My wife and I spent a couple days in late September exploring the Canadian side of the falls and hosted at on of the area’s premier hotels, The Sheraton On The Falls. (The Bola 88 offers great off-season rates around Valentine’s Day.
After a drive from Toronto, where I had been n business, we were ready to relax and we couldn’t have picked a better location. The hotel booked us into one of their premium suites, complete with sitting area and fireplace, king-size bed, jetted tub, and unparalleled views of both the famous Horseshoe Falls and American Falls. Whether it’s the nightly man-made light show of colors splashed on the falls or a sunrise playing in the mist, the hotel offers a front-row seat.
We arrived in the afternoon and by that eveneing we explored the shops, restaurants and attractions on Falls Avenue and Clifton Hill. The Sheraton is at the heart of the Falls Avenue development, featureing a Planet Hollywood restaurant, Hard Rock Café, Rainforest Café, and attractions, including a simulated “Ride Over the Falls,” “Dino Island 3D” ride, “Elvira’s Haunted Coaster,” a Hershey chocolate shop, and Casino Niagara.
Inside Casino Niagara, it’s evident that this is no longer the Niagara Falls popularized in the Marilyn Monroe movie, ‘Niagara.’ The over-60 crowd lined the blackjack tables and filled the seats in front of the slot machines. In fact, it’s the casino and a steady stream of retirees driving the development on the Canadian side; enough so, that the Canadians are planning a second casino and their envious American neighbors hope to open one of their own to revitalize Niagara Falls, New York’s depressed tourist district.
Around the corner from the casino, Clifton Hill-area streets are brimming with attractions and tourist traps, including souvenir shops, arcades, small thrill rides, fun houses, and fast food joints. If your wallet’s fat enough, you can spend the entire day at places like the Guiness World Records Museum, a Ripley’s Believe it or Not museum and theater, haunted houses, a thrill ride accompanied by a 70mm film, and Movieland Wax Museum.
On our trip up the hill we ducked into the Rain Forest Café for dinner. The menu items featured Chimi-Cha-Cha, Magambo Shrimp, and Mojo Bones (slow-roasted ribs). The restaurant includes a collection of animatronic wildlife – life-sized elephants and fearsome gorillas, choreographed to a recycling soundtrack of music and theatrics. Sitting amid tropical trees, guests experience simulated rainstorms. A volcano at the entrance of the restaurant “erupts” periodically. It’s a great place for couples, but is certainly among the attractions meant to draw families.
After exploring some shops, we returned to the hotel to find the hotel’s turndown service had left chocolates and robes on the bed. A rainbow of colors played over the water and mist as we opened an unscreened window to provide an unobstructed view of the scene.
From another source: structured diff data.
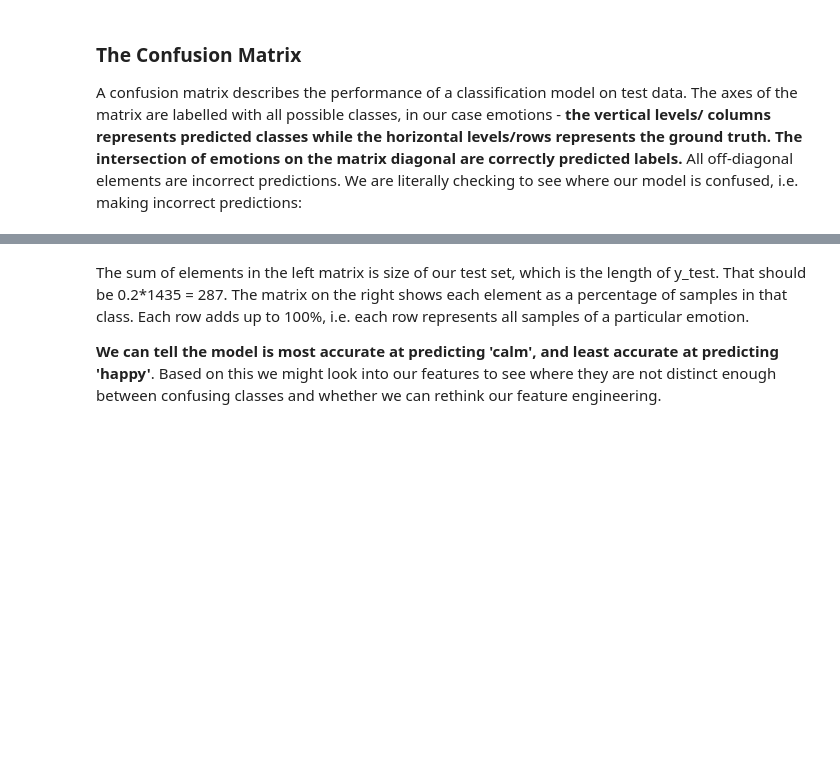
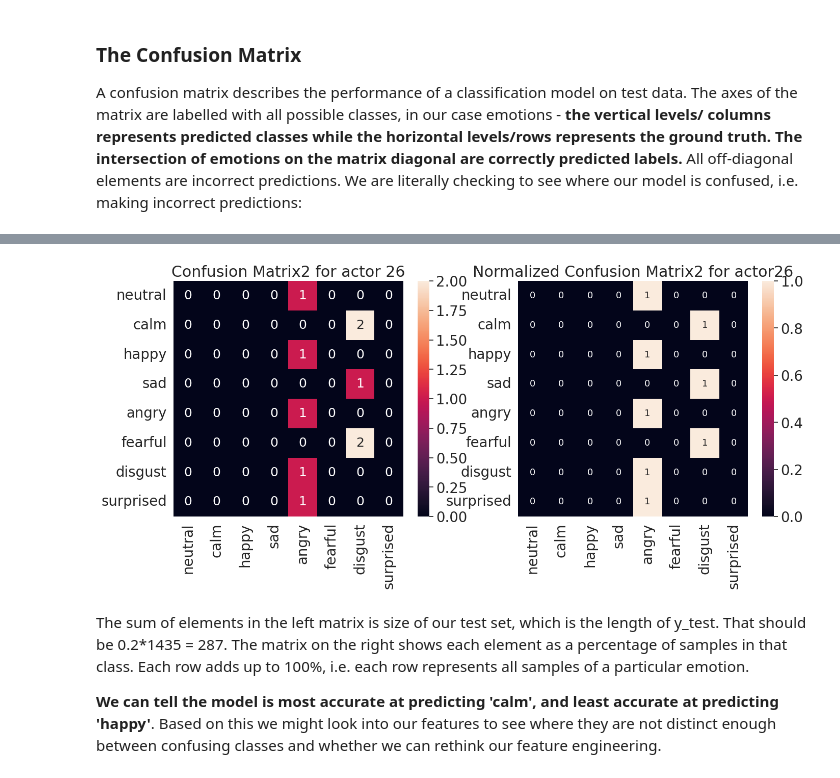
Before and after one commit to hindhammad24/Week4-NeuralNetworks, a Jupyter notebook: Week4__Neural_Networks.ipynb, the cells around one changed output, grey strips where cells are left out. Drawn from its saved outputs; the diff is of its cells as text; code cells hidden in the pictures; blank space fills up the shorter version.

```diff
--- a/Week4__Neural_Networks.ipynb
+++ b/Week4__Neural_Networks.ipynb
@@ -381,15 +341,13 @@ scaler = MinMaxScaler()
 features_minmax = features
 features_minmax = scaler.fit_transform(features_minmax)
 # %%
-from sklearn.preprocessing import StandardScaler
-from sklearn.preprocessing import MinMaxScaler
 
-scaler2 = StandardScaler()
-# keep our unscaled features just in case we need to process them alternatively
-features2_scaled = features2
-features2_scaled = scaler.fit_transform(features2_scaled)
+features2_scaled = scaler.fit_transform(features2_df)
 
-scaler2 = MinMaxScaler()
+features2_scaled_df = pd.DataFrame(features2_scaled)
+print('\033[1m'+'Standard Scaling for Actor_26:\n'+'\033[0m')
+print_features(features2_scaled_df)
+
 # keep our unscaled features just in case we need to process them alternatively
 features2_minmax = features2
 features2_minmax = scaler.fit_transform(features2_minmax)
@@ -789,3 +766,38 @@ plt.show()
+# %%
+from sklearn.metrics import confusion_matrix
+import seaborn as sn # I like seaborn's confusion matrix over sklearn's default
+
+# get predictions on achtor26 set
+test_emotion2_predictions = model.predict(features2_scaled)
+test_emotion2_groundtruth = emotions2
+
+# set labels for matrix axes from emotions
+emotion2_list =['neutral','calm','happy','sad','angry','fearful','disgust','surprised']
+emotion2_name = [emotion2 for emotion2 in emotion2_list]
+
+# build confusion matrix and normalized confusion matrix
+conf_matrix2 = confusion_matrix(test_emotion2_groundtruth, test_emotion2_predictions, labels=emotion2_list)
+conf_matrix2_norm = confusion_matrix(test_emotion2_groundtruth, test_emotion2_predictions,normalize='true', labels=emotion2_list)
+
+
+
+# make a confusion matrix with labels using a DataFrame
+confmatrix2_df = pd.DataFrame(conf_matrix2, index=emotion2_name, columns=emotion2_name)
+confmatrix2_df_norm = pd.DataFrame(conf_matrix2_norm, index=emotion2_name, columns=emotion2_name)
+
+# plot confusion matrices
+plt.figure(figsize=(16,6))
+sn.set(font_scale=1.8) # emotion label and title size
+plt.subplot(1,2,1)
+plt.title('Confusion Matrix2 for actor 26')
+sn.heatmap(confmatrix2_df, annot=True, annot_kws={"size": 18}) #annot_kws is value font
+plt.subplot(1,2,2)
+plt.title('Normalized Confusion Matrix2 for actor26')
+sn.heatmap(confmatrix2_df_norm, annot=True, annot_kws={"size": 13}) #annot_kws is value font
+
+plt.show()
+# %% [output]
+[figure, added]
 # %% [markdown]
 The sum of elements in the left matrix is size of our test set, which is the length of y_test. That should be 0.2*1435 = 287. The matrix on the right shows each element as a percentage of samples in that class. Each row adds up to 100%, i.e. each row represents all samples of a particular emotion.
 
```
Also changed, not shown: parts of 10 cells of this notebook.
The next morning we discovered the Niagara Falls area with the help of Niagara Falls Scenic Tours. The tour operator’s coaches offered a soft seat and a fast way to take in all the Canadian side has to offer. George, our tour guide, filled the ride with facts, figures and interesting stories, like the one about the boy who went over the falls and lived to tell about it. We were accompanied by couples from England and the States.
The tour took us to the Mount Carmel Monastery and then a cruise on the Maid of the Mist. From May to late October, tourists don plastic ponchos and crowd onto four double-decker boats from both the Canadian and American sides for a 30-minute cruise below the American, Bridal Veil and Horseshoe Falls.
Along the way, we saw visitors in much heavier rain gear navigating trails, bridges, stairs and platforms near the base of Bridal Veil Falls. Accessible from the American side, “The Cave of the Winds” walk takes visitors on an elevator down a 175-foot shaft to the bulwark of trails . From the highest platform, the Hurricane Deck, the tour appeared to offer heart-stopping thrills as tourists hung on as water rushed around them.
Soon it was our turn for a close dose of Mother Nature’s fury and water as the captain steered the boat close to the cascade.
If Maid of the Mist didn’t get us wet enough, George sent us on a walk through the damp tunnels and onto an observation deck at the foot of the Horseshoe Falls in something called “Journey Behind the Falls.” Despite a descent through thick stone, the noise of the falls is thunderous and the vibration of water pounding rock is ever present.
After drying off, we were escorted a few miles downstream to an overlook above the river’s famous whirlpool and great gorge. We watched as adventurous tourists screamed over the swirling water in jet-powered boats. The so-called Spanish Aero Car also moves people on a suspended cable car system above the treacherous waters.